Karen Maezen Miller on how the domestic practice of ancient Zen masters can lead us to intimate encounters with our own lives.
Thich Nhat Hanh says that mindfulness shows us the suffering of life and connects us with compassion.
From being to the nature of time, Dogen explored the big questions. Four experts unpack some of his most influential concepts.
An introduction to the life and teachings of Thich Nhat Hanh, founder of Engaged Buddhism, prolific Zen teacher, best-selling author, and peace activist.
This, says Jan Chozen Bays, is the healing power of practice: we release our fear, transform our unskillfulness, and discover our kindest selves.

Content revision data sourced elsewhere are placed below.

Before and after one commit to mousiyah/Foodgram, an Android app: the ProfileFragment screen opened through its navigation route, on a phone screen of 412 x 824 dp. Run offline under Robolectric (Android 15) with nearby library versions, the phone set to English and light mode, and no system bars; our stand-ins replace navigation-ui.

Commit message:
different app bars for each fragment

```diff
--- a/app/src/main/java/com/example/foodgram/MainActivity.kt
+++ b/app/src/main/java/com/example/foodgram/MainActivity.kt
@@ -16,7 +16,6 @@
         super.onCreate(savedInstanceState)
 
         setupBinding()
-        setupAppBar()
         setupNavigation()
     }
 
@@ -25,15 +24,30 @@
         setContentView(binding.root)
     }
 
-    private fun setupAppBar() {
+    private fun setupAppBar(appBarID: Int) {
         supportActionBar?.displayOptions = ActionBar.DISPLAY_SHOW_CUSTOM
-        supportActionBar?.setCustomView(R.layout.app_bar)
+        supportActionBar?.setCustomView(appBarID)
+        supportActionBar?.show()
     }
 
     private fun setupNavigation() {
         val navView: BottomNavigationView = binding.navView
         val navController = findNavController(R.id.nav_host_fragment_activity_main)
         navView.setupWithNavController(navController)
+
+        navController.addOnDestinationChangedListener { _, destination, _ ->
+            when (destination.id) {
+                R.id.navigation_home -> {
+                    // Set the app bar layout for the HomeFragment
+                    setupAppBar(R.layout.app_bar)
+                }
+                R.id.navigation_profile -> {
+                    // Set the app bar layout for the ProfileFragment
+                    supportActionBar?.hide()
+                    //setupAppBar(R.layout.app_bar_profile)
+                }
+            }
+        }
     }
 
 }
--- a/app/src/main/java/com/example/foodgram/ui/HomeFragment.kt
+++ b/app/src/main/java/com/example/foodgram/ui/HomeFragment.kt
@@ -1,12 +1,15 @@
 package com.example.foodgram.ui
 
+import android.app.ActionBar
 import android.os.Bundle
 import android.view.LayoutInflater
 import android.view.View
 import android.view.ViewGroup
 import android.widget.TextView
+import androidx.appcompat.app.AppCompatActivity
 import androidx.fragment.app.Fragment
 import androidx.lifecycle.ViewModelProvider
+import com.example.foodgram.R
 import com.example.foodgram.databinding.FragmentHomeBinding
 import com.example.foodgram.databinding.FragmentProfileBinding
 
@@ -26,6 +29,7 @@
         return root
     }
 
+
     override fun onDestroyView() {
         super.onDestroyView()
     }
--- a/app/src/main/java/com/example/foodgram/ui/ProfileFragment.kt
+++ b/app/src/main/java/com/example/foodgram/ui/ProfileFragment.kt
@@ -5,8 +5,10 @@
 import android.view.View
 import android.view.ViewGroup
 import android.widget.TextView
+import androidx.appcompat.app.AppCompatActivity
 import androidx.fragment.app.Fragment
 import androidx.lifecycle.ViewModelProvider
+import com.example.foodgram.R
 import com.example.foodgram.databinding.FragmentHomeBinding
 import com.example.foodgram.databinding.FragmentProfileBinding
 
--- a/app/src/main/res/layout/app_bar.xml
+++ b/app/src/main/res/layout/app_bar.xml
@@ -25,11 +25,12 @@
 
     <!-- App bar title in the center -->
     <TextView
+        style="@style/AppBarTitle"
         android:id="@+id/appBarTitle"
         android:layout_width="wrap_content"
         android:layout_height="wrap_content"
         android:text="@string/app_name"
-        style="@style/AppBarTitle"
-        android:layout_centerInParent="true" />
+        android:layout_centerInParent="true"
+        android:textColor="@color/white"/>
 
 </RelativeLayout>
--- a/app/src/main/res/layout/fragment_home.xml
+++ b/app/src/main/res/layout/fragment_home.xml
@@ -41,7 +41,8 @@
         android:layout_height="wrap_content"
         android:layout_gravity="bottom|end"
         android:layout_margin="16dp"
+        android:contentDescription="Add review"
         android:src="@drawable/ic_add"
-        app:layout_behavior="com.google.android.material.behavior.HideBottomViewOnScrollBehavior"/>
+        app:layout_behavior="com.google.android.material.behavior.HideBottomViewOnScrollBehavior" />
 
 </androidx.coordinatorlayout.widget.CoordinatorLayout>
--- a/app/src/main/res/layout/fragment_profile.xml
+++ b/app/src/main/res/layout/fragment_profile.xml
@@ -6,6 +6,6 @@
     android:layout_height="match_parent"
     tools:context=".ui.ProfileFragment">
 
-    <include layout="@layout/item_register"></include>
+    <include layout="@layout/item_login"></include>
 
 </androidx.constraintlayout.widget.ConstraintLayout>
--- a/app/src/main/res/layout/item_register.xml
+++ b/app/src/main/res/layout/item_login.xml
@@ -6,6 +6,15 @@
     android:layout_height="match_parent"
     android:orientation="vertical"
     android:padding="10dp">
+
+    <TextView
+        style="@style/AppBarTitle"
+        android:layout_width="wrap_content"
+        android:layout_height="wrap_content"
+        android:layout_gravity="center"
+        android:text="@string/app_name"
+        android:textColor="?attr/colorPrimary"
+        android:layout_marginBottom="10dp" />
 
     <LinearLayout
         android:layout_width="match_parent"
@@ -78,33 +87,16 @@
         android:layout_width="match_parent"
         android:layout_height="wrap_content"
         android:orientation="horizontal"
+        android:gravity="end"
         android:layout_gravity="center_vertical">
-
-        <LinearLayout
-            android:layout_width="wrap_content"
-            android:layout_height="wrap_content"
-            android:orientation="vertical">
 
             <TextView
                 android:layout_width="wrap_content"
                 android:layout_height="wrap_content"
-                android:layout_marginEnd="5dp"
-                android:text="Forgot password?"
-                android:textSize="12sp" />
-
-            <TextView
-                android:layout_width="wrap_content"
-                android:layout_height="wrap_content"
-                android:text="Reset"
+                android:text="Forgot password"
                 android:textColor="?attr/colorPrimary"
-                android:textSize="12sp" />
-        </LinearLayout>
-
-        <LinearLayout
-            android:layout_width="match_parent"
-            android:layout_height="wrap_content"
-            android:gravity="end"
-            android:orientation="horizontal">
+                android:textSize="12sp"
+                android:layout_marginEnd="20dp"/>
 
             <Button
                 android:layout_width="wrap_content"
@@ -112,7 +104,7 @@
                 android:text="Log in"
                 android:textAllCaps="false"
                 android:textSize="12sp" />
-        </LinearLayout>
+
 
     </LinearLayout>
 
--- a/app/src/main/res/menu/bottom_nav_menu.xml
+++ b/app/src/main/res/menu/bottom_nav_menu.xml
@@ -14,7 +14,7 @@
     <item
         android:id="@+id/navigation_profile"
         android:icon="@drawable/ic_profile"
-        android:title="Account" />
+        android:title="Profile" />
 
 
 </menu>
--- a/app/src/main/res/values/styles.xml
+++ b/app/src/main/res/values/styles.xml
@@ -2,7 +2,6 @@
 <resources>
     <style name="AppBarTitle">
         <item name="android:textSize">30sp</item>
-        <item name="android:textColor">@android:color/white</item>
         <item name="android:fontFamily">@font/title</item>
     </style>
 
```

Thich Nhat Hanh answers a retreatant’s question on what to do in the face of suffering. “Anything you do for yourself, you do for the world.”
Nothing warms the heart like a loving hug. To make the experience even deeper and more healing, Thich Nhat Hanh teaches us this practice of hugging meditation he created.
Zen teaches that we should maintain “a joyful mind, an elder’s mind, and a great mind.” According to Jisho Sara Siebert, they’re never far away.
Joan Sutherland shares why we must learn to trust the ebbs and flows of awakening — agreeing to all of its seasons and tides.
Whether meditating or doing headstands, Susan Moon’s small self continues to reach for something beyond.